Constantine's father, Constantius Chlorus (who is also one of the so-called “Illyrian” emperors), was born in the Roman province of Moesia Superior to Flavius ​​Eutropius and Claudia Crispina. Flavius ​​Eutropius (the paternal grandfather of Constantine) descended from the Flavii Sabini, a branch of the gens Flavia, whose origins were in Sabina, Italy, and from Junius Licinius Balbus, grandnephew of the Roman Emperor Lucius Verus, who belonged to the gens Ceionia, whose origins were in Etruria, Italy, and to the gens Licinia, whose origins were in Latium or Etruria, Italy. Claudia Crispina (the paternal grandmother of Constantine) belonged to the Crispini family of the gens Bruttia, whose origins were in Bruttium, Italy. She was also distantly related to the gens Atia, a plebeian family from Rome, through her mother Aurelia (the paternal great-grandmother of Constantine) and, through the family of Claudius, to the gens Flavia. Thus Constantius Chlorus belonged to the gentes Flavia, CeioniaLicinia and Bruttia, and more distantly to the gens Atia — all well-known ancient Italian families.

Constantine's official genealogy traces his father's descent through Claudius II. That Constantine and his father Chlorus were of Claudian descent is attested by several ancient sources. The most respected of these, the Origo Constantini Imperatoris (“The Lineage of the Emperor Constantine”), written in the 4th century, tells us that Constantine's father, Constantius Chlorus, was a grandson of the brother of Emperor Claudius II:
“Constantius, grandson of the brother of that best of emperors Claudius, was first one of the emperor's bodyguard, then a tribune, and later, governor of Dalmatia.”
The Panegyric VI of Eumenius, written in 310, likewise speaks of a Claudian descent:
“Therefore to begin with I shall treat of the divinity from whom you descend... You have flowing in your veins the blood of your ancestor, the divine Claudius...”
Book IX of Eutropius' Abridgment of Roman History, written in the same century, reaffirms it:
“...Constantius is said to have been the grand-nephew of Claudius by a daughter...”
The 4th century Historia Augusta goes into greater detail, but differs from the rest by making Chlorus a grand-nephew of Claudius II through his niece Claudia. Despite differences in some of the details, all of the ancient sources are unanimous in tracing Constantine's paternal ancestry to Emperor Claudius II. Moreover, Constantine's family tree (see below) shows that Constantine, Chlorus and Claudius II can each trace their lineage to Emperor Augustus, while a more thorough examination of the tree shows that Constantine and Chlorus both belonged to the gentes Flavia, Ceionia, LiciniaBruttia and Atia — all families whose origins can be traced back to Italy.

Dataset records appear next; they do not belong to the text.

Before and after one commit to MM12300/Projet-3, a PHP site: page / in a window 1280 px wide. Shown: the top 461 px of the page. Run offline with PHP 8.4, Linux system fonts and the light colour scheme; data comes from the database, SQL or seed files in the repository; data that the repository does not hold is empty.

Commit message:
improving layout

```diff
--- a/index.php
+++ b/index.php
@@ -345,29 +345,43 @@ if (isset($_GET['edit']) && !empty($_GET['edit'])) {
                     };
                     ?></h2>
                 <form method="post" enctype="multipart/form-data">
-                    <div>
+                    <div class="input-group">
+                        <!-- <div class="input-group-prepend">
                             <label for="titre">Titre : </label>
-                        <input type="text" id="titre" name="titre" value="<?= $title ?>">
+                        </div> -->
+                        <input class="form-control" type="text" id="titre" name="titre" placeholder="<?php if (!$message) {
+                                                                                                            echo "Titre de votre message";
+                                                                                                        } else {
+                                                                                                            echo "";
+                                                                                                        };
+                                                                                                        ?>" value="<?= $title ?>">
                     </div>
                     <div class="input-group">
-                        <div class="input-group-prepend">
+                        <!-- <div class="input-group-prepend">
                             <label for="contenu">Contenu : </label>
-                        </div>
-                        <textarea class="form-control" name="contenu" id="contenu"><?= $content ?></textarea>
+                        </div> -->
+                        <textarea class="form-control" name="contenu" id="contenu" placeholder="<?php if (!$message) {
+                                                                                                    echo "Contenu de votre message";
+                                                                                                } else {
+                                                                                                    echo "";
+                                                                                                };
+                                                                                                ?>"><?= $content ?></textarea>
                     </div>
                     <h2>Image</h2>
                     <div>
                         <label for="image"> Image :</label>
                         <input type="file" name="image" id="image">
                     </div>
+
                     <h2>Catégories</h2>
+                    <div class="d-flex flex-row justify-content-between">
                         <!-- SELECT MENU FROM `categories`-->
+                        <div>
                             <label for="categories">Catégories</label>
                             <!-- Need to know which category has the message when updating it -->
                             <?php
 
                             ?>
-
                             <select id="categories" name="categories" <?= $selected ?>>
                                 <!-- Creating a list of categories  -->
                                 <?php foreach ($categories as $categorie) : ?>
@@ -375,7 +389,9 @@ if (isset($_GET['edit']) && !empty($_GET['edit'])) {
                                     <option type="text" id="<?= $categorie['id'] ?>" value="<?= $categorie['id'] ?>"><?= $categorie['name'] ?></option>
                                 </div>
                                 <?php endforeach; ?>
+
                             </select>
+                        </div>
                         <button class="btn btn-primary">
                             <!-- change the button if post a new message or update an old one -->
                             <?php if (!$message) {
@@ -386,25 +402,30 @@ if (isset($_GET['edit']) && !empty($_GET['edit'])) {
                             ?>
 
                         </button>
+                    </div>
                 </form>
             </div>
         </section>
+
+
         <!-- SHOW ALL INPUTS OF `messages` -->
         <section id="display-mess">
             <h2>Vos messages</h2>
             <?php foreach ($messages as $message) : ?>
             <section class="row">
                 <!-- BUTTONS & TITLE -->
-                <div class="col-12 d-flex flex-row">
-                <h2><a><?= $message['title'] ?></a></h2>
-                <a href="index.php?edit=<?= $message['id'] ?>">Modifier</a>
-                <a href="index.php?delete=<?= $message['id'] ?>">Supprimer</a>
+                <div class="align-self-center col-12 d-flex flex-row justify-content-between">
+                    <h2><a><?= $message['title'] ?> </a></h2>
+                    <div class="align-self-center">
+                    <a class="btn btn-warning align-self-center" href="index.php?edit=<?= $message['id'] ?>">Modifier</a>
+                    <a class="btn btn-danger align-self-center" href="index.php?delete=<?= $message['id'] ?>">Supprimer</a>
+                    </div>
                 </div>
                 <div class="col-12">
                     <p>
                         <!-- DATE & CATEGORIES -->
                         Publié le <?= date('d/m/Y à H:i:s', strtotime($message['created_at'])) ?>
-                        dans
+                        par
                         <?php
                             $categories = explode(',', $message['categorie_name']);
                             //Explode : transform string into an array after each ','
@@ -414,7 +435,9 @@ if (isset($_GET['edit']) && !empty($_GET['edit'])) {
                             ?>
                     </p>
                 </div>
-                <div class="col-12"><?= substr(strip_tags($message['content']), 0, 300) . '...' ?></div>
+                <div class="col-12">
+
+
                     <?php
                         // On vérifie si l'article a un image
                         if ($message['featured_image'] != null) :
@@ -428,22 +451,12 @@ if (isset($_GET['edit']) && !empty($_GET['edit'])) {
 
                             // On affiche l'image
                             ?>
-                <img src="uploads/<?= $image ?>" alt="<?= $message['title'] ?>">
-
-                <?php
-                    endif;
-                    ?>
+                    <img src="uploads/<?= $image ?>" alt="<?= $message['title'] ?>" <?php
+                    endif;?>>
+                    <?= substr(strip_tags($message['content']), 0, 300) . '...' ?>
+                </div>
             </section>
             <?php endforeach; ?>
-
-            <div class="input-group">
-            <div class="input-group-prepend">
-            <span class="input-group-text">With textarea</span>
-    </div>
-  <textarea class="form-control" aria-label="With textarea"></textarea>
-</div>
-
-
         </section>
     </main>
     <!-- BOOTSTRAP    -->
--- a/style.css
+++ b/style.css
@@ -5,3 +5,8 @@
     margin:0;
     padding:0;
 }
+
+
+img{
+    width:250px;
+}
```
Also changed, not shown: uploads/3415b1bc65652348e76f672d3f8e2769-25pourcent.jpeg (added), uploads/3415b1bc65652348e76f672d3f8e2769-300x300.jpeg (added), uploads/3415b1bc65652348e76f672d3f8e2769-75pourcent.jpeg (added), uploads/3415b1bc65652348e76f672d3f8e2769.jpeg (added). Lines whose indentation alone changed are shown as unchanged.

Therefore, although the origins of Constatine's mother Helena are uncertain, we know that Constantine was certainly of Italian origin through his father Constantius Chlorus. There are no “Illyrians” to be found in his ancestry.

Constantine's Family Tree
Paternal Lineage

(Click to enlarge)


There is absolutely no reason to declare Constantine an “Illyrian”; he was not Illyrian in any sense of the term; neither culturally, nor ethnically, nor even geographically. He was born in the Roman province of Moesia Superior—not Illyria. The city in which he was born (Naissus) was settled by Romans—not Illyrians. The area immediately surrounding this city was historically inhabited by Thracians and Celts—not Illyrians. His father descended from Italians—not Illyrians. His mother was not Illyrian. His language and culture was Latin—not Illyrian. His civilization and identity was Roman—not Illyrian. Thus it is clear that Constantine was not an Illyrian in any sense of the term.

See also:
The So-Called “Illyrian” Emperors